By using the full complement of parts required for the changeover, the customer, the repair shop, and their jobber can all be satisfied with the result.
DIAGNOSING CLUTCH PROBLEMS
The dual-mass flywheel, such as that used on Ford F-Series pickups with the 7.3 diesel engine and its full-sized cousin from General Motors, the C/K, has unique features as discussed in the article and these can make diagnosing problems more challenging.
The flywheel’s two sections allow for slippage to help reduce the amount of shock being transmitted to the drivetrain, but this can cause misdiagnosis for a technician not vigilant about the effects of a failing DMF.
Is the clutch slipping or is the flywheel failing?
If the driver is complaining of a slipping clutch but the clutch does not show the telltale evidence of overheating, such as disintegrating friction material, or discoloured clutch cover or disc material, then it is quite possible that the slipping sensation being experienced by the vehicle’s driver is due to the slippage at the flywheel instead.
Comprehensive testing of the dual-mass assembly is impossible without a dedicated test rig, but some information on dual- mass flywheels points to the fact that if they can be rotated more than 20 mm against each other by hand as measured on the outer circumference, then the wear limit has been reached.
In the more extreme cases, it may be possible to determine that lubricant has been shed by the DMF due to overheating and this is incontrovertible evidence that the unit has failed.
While resurfacing of dual mass flywheels is not considered an option, there are sufficient clutches out there to warrant the inclusion of some words to that subject here.
Proper resurfacing of the flywheel is critical to clutch operation.
In clutch replacement, the flywheel must be resurfaced or replaced; failure to do so will void the warranty of the clutch set, according to major manufacturers.
Increasingly, though, original equipment clutch systems are designed without allowance for flywheel resurfacing.

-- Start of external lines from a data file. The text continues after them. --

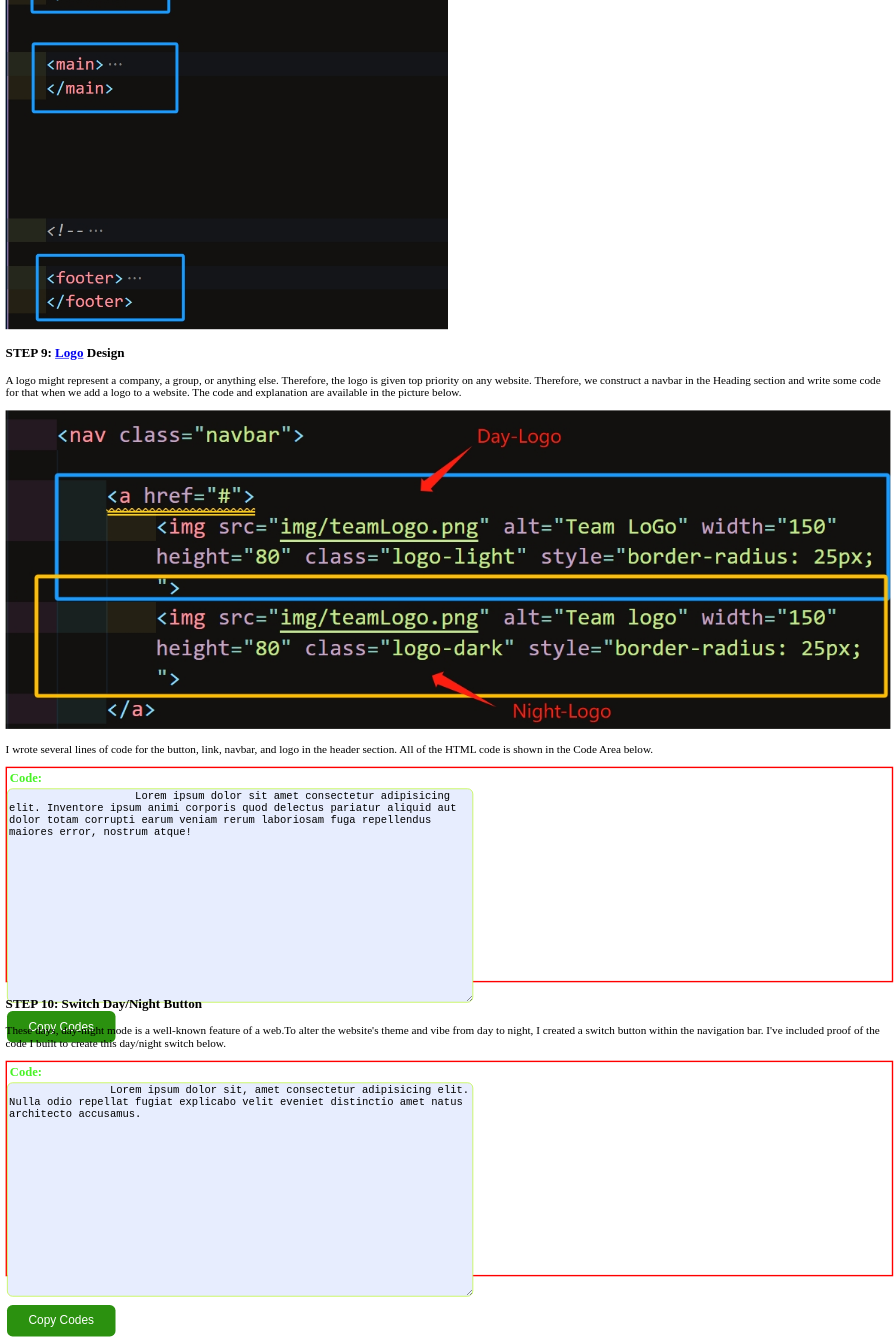
Repository: NexMaker-Fab/2023zjudem-INNOGENIUSES
Page: build web/page.html
An editor plug-in stored every save of this project. The page is shown before and after the next save, followed by the edit.
The browser window is 1280 px wide. The pictures show the part of the page from y = 2595 to 4515 px (the page is 4513 px tall before and 4515 px after), at 70% of full size.

Above is the page before, as saved 2023-11-27 20:15:39.

### build web/page.html
<!DOCTYPE html>
<html lang="en">

<head>
    <meta charset="UTF-8">
    <meta name="viewport" content="width=device-width, initial-scale=1.0">
    <title>How to Build Website</title>
    <link rel="stylesheet" href="page.css">
</head>

<body>
    <h3>STEP 4: Live Server Extension</h3>
    <p>Go to visual studio extention secsion, search live server and click install it. This extesion help to observe new change on your webpage when you change something in your code. You can see the exension installation image below:
    </p>
    <img src="img/Live Server.png" alt="description photo" style="width:100%; height: fit-content;">

    <h2 style="font-weight: bolder;">How to write the website document</h2>

    <h3>STEP 5: Make folder and file for writing code to build a website</h3>
    <p>Open VS Code and open clone repository folder. Create a html file, a css file & a JS file. Create a folder for image resources. After that go to the html file which is named index.html and write some basic html documents. You can see all the step
        in snapshot below:
    </p>
    <img src="img/bw1.png" alt="description photo" style="width:100%; height: fit-content;">
    <p>
        Here, I've included links to my external CSS file, a few fonts link, and bootstrap. That will assist me in designing and improving the appearance of my webpage.
    </p>

    <h3>STEP 6: Store Resources in img folder</h3>
    <p>To build a website we need some basic resources, such as logo, favicon, bg-picture, banner, etc. I have to gather all the resources in that folder as You can see all the step in snapshot below:
    </p>
    <img src="img/bw2.png" alt="description photo" style="width:50%; height: 100%;">

    <h3>STEP 7: Title and Title logo</h3>
    <p>An HTML document consists of two primary sections. Head and Body. The title of my website, some meta data, and the title logo—also referred to as a favicon by programmers—can all be written in the Head section. I demonstrate how to write a title and
        put a title logo underneath this image.
    </p>
    <img src="img/bw3.png" alt="description photo" style="width:100%; height: fit-content;">
    <p>
        favicon is a format that can help us put logo in title bar as you can see in the photo. Below of this page you can get how to make a <a href="#logoCreate">Logo</a> free.
    </p>
    <img src="img/title logo.png" alt="description photo" style="width:100%; height: 100%;">
    <h3>STEP 8: Divided and write document for webpage</h3>
    <p>In a Body of the HTML document consists of three primary sections. Header-Main-Footer. I wrote 3 tag and make workspaces for build my webpage step by step. I demonstrate about this tag underneath this image.
    </p>
    <img src="img/bw4.png" alt="description photo" style="width:50%; height:fit-content;">
    <h3>STEP 9: <a href="#BuildLogo">Logo</a> Design</h3>
    <p>A logo might represent a company, a group, or anything else. Therefore, the logo is given top priority on any website. Therefore, we construct a navbar in the Heading section and write some code for that when we add a logo to a website. The code and
        explanation are available in the picture below.
    </p>
    <img src="img/bw5.png" alt="description photo" style="width:100%; height:fit-content;">
    <p>I wrote several lines of code for the button, link, navbar, and logo in the header section. All of the HTML code is shown in the Code Area below.</p>
    <div class="code-boxes">
        <div class="code-box codeBox">
            <div class="topic">Code:</div>
            <textarea id="codeBox" readonly>
                    Lorem ipsum dolor sit amet consectetur adipisicing elit. Inventore ipsum animi corporis quod delectus pariatur aliquid aut dolor totam corrupti earum veniam rerum laboriosam fuga repellendus maiores error, nostrum atque!
            </textarea>
            <button id="codeButton">Copy Codes</button>
        </div>
    </div>
    <h3>STEP 10: Switch Day/Night Button</h3>
    <p>These days, day-night mode is a well-known feature of a web.To alter the website's theme and vibe from day to night, I created a switch button within the navigation bar. I've included proof of the code I built to create this day/night switch below.
    </p>
    <div class="code-boxes">
        <div class="code-box codeBox">
            <div class="topic">Code:</div>
            <textarea id="codeBox" readonly>
                Lorem ipsum dolor sit, amet consectetur adipisicing elit. Nulla odio repellat fugiat explicabo velit eveniet distinctio amet natus architecto accusamus.
            </textarea>
            <button id="codeButton">Copy Codes</button>
        </div>
    </div>
</body>

</html>

### build web/page.css
.code-boxes {
    height: 100%;
    width: 100%;
    border: 2px solid red;
}

.code-boxes .code-box {
    height: 300px;
    max-width: 660px;
    width: 100%;
}

.code-boxes .code-box .topic {
    font-size: 18px;
    font-weight: 600;
    color: rgb(72, 242, 38);
    margin: 4px;
}

.code-boxes .code-box textarea {
    height: 100%;
    width: 100%;
    font-size: 15px;
    font-weight: 400;
    outline: none;
    border: 1px solid #bcf732;
    border-radius: 8px;
    background: #e7edfe;
}

.code-box textarea::-webkit-scrollbar {
    display: none;
}

.code-boxes .code-box button {
    height: 45px;
    width: 155px;
    color: #fff;
    background: #2b910f;
    outline: none;
    border: none;
    border-radius: 8px;
    font-size: 17px;
    font-weight: 400;
    margin: 8px 0;
    cursor: pointer;
    transition: all 0.4s ease;
}

.code-boxes .code-box button:hover {
    background: #8a0606;
}

@media (max-width: 400px) {
    .code-boxes .code-box button {
        width: 100%;
    }
}

After the next save:
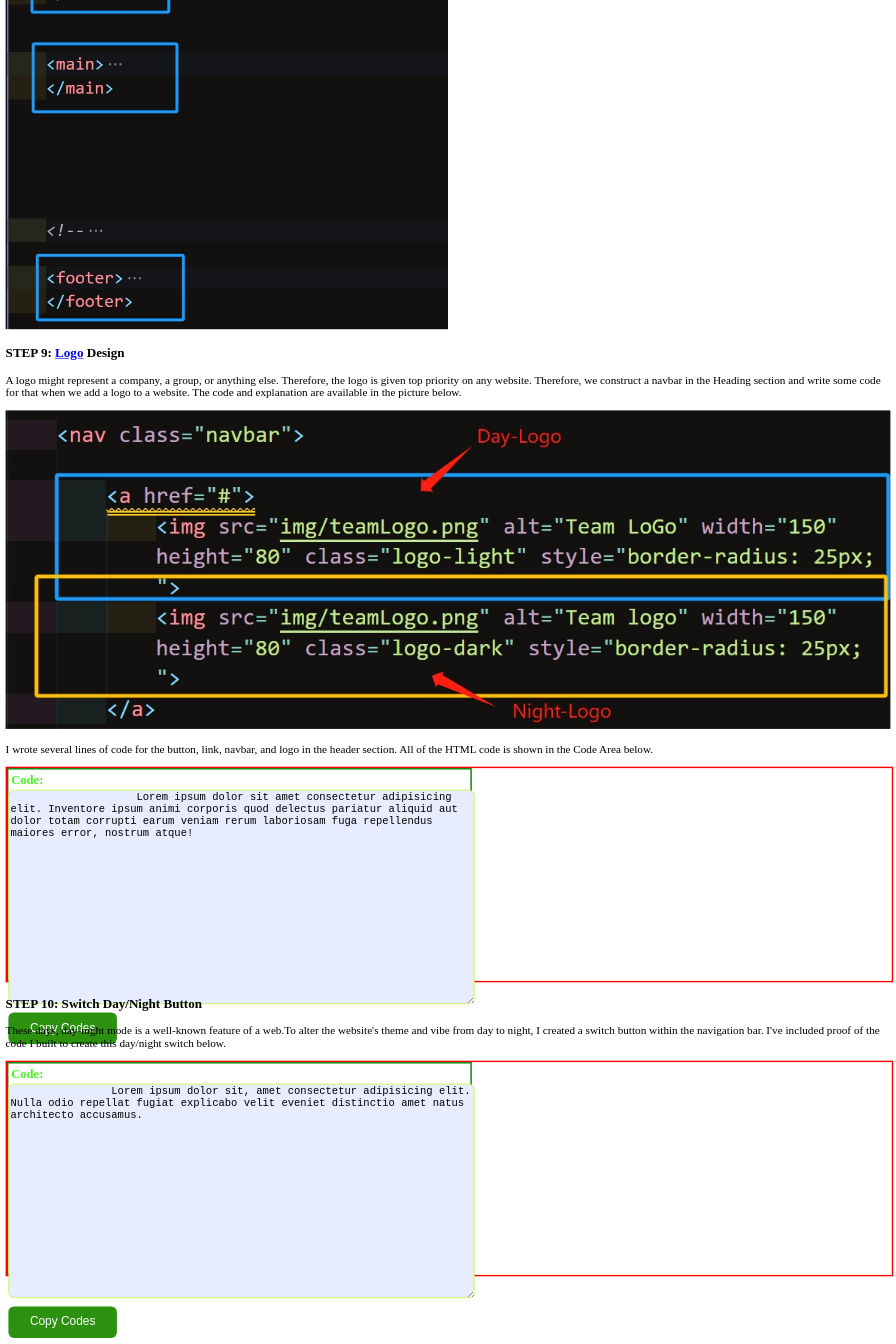
Saved 11 s later.
--- a/build web/page.css
+++ b/build web/page.css
@@ -8,6 +8,7 @@
     height: 300px;
     max-width: 660px;
     width: 100%;
+    border: 2px solid green;
 }
 
 .code-boxes .code-box .topic {
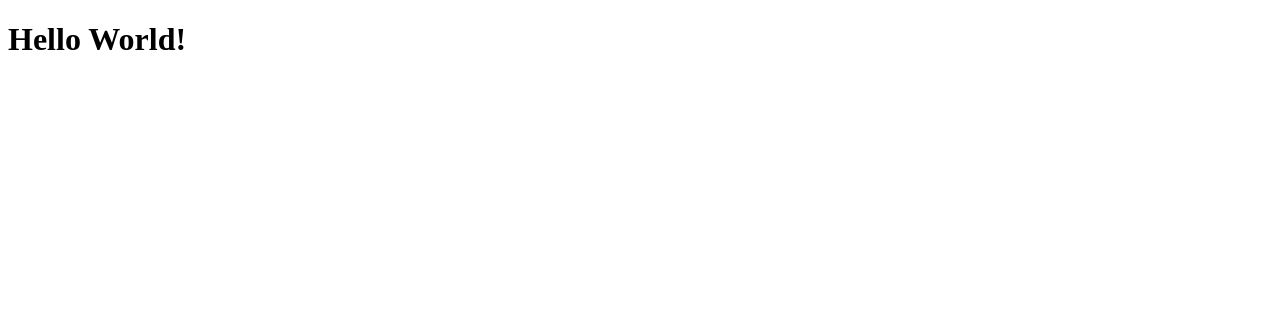
Repository: evemcd/udemy_javascript
Page: complete-javascript-course-master/02-Fundamentals-Part-2/starter/careerfoundry/index.html
An editor plug-in stored every save of this project. The page is shown before and after the next save, followed by the edit.
The browser window is 1280 px wide. The pictures show the whole page.

Above is the page before, as saved 2022-04-20 10:03:54.

After the next save:
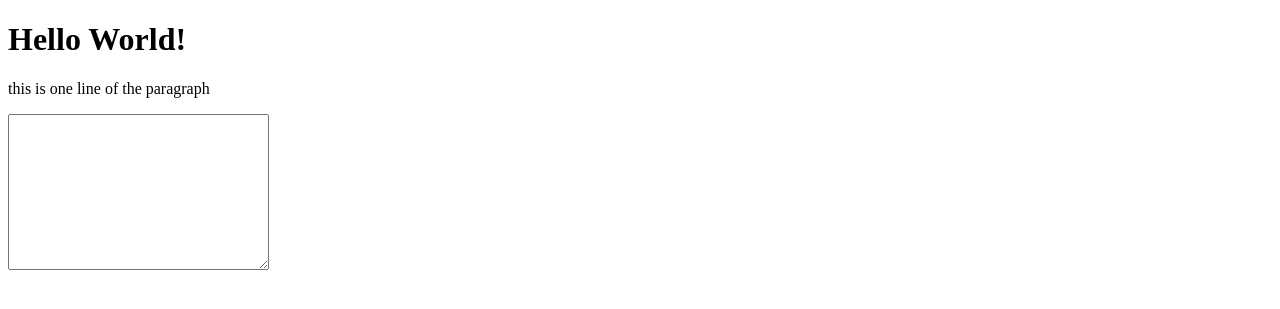
Saved 4 min 48 s later.
--- a/complete-javascript-course-master/02-Fundamentals-Part-2/starter/careerfoundry/index.html
+++ b/complete-javascript-course-master/02-Fundamentals-Part-2/starter/careerfoundry/index.html
@@ -5,5 +5,7 @@
 </head>
 <body>
     <h1>Hello World!</h1>
+    <p>this is one line of the paragraph</p>
+    <textarea cols="30" rows="10"></textarea>
 </body>
 </html>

If manufacturers’ specifications indicate this, the flywheel cannot be resurfaced and must be replaced during clutch installation to avoid catastrophic failure.
It is particularly difficult to ensure proper disc to flywheel contact following the resurfacing of a stepped or cupped flywheel, as all dimensions must remain identical relative to each other.
These dimensions are generally available in a supplier’s catalogue, but it can be time-consuming for a machine shop to do correctly, which means that it might push the resurfacing cost above that of a replacement unit.
Machinists need to ensure that the specified dimensions are used, as simply measuring the various steps on the existing flywheel may only lead to the machinist replicating the problem that caused the original failure.